A recent news story provides some good lessons for Catholics (and all Christians) as we prepare to talk about marriage and the Supreme Court, a debate which often leads to the hot-button issue of homosexuality.
The President of Exodus International, Alan Chambers, recently penned an apology to the GLBT community. The key paragraph in Chambers’ apology reads as follows:
“Please know that I am deeply sorry. I am sorry for the pain and hurt many of you have experienced. I am sorry that some of you spent years working through the shame and guilt you felt when your attractions didn’t change. I am sorry we promoted sexual orientation change efforts and reparative theories about sexual orientation that stigmatized parents. I am sorry that there were times I didn’t stand up to people publicly “on my side” who called you names like sodomite—or worse. I am sorry that I, knowing some of you so well, failed to share publicly that the gay and lesbian people I know were every bit as capable of being amazing parents as the straight people that I know. I am sorry that when I celebrated a person coming to Christ and surrendering their sexuality to Him that I callously celebrated the end of relationships that broke your heart. I am sorry that I have communicated that you and your families are less than me and mine.”
If this apology is sincere, I think it’s a step in the right direction and a sign that Evangelicals like Chambers who promote so-called “conversion therapy” are starting to understand what we Catholics believe: that the proper way to reach out to our brothers and sisters in Christ with same-sex attraction is to encourage them to lead lives of chaste celibacy (just like all unmarried persons are called to do) — and not to say they must “change” their orientation or else risk their eternal soul.
Paragraphs 2358 and 2359 of the Catechism of the Catholic Church offer a good summary of the Church’s teaching on homosexuality:
The number of men and women who have deep-seated homosexual tendencies is not negligible. This inclination, which is objectively disordered, constitutes for most of them a trial. They must be accepted with respect, compassion, and sensitivity. Every sign of unjust discrimination in their regard should be avoided. These persons are called to fulfill God’s will in their lives and, if they are Christians, to unite to the sacrifice of the Lord’s Cross the difficulties they may encounter from their condition.
Homosexual persons are called to chastity. By the virtues of self-mastery that teach them inner freedom, at times by the support of disinterested friendship, by prayer and sacramental grace, they can and should gradually and resolutely approach Christian perfection.
This passage from the Catechism clearly states that the Church loves and welcomes homosexual persons as brothers and sisters in the Lord. While the Church teaches that same-sex attraction is disordered, that does not mean that persons who experience same-sex attraction are disordered, and all of us experience disordered desires that make us more prone to some sins than others. For example, some people have attractions to intemperate consumption of alcohol. The attraction to intemperate consumption is disordered, but the person who experiences the attraction is not.

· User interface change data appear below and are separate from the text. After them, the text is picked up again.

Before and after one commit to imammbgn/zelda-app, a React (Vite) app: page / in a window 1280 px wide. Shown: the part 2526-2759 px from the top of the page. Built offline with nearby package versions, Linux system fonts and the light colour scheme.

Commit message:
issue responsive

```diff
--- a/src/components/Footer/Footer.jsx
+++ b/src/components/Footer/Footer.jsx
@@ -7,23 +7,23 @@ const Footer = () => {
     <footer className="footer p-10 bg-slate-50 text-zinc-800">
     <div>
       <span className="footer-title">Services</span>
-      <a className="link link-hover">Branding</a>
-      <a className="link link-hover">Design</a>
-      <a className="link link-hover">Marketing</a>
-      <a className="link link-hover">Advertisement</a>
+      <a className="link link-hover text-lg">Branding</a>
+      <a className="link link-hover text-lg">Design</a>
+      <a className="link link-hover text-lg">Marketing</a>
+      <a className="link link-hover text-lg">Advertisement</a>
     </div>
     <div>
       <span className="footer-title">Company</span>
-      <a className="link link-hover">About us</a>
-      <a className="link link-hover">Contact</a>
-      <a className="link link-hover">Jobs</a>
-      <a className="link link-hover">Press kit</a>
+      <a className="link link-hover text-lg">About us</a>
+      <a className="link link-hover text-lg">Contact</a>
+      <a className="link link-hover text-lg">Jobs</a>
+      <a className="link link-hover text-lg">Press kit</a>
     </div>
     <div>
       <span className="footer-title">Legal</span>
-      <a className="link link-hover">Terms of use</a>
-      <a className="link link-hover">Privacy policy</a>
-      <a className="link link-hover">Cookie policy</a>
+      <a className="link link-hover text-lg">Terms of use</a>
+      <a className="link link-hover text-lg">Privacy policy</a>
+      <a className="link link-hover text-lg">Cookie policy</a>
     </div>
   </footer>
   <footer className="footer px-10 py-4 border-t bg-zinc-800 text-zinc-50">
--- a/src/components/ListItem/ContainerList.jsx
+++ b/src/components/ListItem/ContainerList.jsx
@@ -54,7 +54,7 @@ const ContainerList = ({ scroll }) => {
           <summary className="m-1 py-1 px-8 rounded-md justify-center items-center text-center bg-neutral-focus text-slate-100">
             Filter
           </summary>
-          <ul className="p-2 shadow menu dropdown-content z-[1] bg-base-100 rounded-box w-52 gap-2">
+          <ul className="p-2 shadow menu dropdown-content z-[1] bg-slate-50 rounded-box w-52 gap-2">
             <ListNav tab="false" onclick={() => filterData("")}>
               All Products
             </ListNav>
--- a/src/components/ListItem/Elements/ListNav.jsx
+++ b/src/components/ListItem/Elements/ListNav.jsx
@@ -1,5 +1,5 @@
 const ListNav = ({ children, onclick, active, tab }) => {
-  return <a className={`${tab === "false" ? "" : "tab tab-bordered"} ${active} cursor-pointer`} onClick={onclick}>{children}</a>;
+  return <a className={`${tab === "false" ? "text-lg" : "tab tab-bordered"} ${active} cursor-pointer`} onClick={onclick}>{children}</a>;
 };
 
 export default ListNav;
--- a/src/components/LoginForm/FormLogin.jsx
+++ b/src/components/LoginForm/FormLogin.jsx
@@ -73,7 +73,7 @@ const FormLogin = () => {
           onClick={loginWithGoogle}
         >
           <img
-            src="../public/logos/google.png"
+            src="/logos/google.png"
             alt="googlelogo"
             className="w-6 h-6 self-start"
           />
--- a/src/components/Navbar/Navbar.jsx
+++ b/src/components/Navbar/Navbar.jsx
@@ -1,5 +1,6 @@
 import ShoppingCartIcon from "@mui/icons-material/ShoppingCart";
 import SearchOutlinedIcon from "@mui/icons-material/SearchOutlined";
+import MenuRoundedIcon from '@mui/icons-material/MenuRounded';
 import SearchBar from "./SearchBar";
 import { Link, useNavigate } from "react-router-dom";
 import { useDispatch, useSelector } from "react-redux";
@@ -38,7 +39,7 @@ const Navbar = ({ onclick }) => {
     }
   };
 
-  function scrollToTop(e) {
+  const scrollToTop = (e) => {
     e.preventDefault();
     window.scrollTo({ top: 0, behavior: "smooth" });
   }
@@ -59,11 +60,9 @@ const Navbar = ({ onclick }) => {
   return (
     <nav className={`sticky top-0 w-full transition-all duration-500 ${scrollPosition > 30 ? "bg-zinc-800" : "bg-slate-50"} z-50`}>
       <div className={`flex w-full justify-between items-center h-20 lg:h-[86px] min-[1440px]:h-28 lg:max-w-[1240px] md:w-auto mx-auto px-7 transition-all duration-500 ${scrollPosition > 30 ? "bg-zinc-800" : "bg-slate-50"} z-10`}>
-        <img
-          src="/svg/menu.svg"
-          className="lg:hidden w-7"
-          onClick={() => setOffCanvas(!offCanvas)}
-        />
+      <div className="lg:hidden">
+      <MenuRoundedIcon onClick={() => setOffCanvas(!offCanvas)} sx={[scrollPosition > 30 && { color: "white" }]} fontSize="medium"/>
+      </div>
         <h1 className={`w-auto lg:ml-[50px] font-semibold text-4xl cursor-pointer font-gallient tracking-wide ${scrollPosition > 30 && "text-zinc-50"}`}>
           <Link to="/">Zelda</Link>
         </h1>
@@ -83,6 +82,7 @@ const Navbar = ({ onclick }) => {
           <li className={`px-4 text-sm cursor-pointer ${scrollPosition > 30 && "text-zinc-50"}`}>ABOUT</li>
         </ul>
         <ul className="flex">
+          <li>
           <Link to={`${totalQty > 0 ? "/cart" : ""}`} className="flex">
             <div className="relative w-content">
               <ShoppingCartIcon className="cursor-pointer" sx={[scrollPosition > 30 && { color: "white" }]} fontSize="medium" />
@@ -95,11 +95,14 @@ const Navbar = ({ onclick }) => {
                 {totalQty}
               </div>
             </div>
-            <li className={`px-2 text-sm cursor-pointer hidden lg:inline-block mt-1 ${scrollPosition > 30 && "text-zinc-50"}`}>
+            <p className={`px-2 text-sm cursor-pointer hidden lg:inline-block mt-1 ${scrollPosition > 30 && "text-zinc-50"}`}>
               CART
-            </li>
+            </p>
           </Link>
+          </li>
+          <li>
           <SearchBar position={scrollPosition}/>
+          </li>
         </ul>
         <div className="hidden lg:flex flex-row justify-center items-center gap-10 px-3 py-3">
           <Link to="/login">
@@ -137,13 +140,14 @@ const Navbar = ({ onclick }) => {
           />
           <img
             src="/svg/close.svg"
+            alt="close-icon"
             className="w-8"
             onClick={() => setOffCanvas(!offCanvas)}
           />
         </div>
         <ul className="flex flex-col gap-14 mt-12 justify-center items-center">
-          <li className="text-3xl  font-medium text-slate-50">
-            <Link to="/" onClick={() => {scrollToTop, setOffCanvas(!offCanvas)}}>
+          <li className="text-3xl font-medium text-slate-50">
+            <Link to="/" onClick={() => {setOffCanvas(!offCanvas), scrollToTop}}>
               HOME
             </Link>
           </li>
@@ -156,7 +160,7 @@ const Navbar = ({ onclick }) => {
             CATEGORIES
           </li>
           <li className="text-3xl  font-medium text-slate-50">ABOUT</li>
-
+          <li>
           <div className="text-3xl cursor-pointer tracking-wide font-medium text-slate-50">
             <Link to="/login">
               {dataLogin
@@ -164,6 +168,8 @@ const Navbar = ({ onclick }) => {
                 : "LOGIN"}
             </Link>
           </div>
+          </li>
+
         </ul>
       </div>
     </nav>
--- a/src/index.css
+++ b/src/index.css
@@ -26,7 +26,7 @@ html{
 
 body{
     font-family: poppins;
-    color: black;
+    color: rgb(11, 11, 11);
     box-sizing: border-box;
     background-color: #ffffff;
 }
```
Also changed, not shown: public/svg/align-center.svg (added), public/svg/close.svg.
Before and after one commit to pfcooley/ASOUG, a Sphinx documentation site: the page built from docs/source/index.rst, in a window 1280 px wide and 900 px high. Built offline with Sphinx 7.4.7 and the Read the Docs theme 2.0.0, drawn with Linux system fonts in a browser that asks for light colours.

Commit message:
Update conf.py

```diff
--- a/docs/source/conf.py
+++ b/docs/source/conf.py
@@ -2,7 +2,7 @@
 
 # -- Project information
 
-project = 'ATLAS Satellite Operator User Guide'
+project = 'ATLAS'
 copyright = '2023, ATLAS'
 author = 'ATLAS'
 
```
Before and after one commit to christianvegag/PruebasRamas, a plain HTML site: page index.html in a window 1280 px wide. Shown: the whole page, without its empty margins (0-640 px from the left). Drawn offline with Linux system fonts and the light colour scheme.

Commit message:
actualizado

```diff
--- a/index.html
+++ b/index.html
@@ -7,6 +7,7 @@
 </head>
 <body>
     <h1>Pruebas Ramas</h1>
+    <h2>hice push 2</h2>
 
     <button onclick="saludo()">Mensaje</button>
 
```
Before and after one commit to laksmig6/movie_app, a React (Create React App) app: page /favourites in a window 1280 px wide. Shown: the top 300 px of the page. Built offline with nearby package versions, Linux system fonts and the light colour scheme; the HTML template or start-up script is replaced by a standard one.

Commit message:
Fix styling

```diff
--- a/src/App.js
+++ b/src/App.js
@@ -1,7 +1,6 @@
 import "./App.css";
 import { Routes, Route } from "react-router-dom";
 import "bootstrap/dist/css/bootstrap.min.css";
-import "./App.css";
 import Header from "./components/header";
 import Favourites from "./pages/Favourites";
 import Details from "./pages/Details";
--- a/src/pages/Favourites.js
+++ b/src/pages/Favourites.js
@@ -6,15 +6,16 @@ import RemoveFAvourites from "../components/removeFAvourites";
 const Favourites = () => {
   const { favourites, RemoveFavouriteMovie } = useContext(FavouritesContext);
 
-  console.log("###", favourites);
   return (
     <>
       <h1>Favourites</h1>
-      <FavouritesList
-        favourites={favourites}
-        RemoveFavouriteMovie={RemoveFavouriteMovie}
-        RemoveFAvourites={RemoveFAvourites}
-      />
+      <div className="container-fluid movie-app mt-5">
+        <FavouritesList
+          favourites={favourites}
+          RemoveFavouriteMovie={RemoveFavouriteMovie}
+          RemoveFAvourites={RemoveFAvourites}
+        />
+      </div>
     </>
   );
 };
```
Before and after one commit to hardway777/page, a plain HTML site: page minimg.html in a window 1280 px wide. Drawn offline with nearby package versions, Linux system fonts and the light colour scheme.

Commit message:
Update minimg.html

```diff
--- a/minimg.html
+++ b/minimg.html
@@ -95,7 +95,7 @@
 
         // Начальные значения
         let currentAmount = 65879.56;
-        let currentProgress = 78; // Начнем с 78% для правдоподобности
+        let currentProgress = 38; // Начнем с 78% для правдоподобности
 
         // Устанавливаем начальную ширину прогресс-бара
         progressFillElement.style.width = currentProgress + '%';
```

This passage also makes clear that homosexual persons are called to lead lives of chaste celibacy. It’s a beautiful vocation, but it’s one that requires a lot of support from friends and family.
The U.S. Conference of Catholic Bishops explains what we as Catholics can do to help our homosexual brothers and sisters in Christ in their 2006 document “Ministry to Persons with a Homosexual Inclination”:
One way in which the Church can aid persons with a homosexual inclination is by nurturing the bonds of friendship among people. In their analysis of human nature, the ancient philosophers recognized that friendship is absolutely essential for the good life, for true happiness. Friendships of various kinds are necessary for a full human life, and they are likewise necessary for those attempting to live chastely in the world. There can be little hope of living a healthy, chaste life without nurturing human bonds. Living in isolation can ultimately exacerbate one’s disordered tendencies and undermine the practice of chastity.
When I was in college, a very wise old priest once explained to me that every man needs brothers and every woman needs sisters in order to pursue holiness. Our bishops say here that this is especially true of those of us, homosexual and heterosexual, who are called to the vocation of chaste celibacy.
Homosexual persons and all persons called to vocations of chaste celibacy need our love, our friendship, and our support in order to successfully lead holy lives.
As Catholics, let’s all make a commitment to do a better job of extending our hands in love in friendship to these people who are just as special in the eyes of God as you or I are.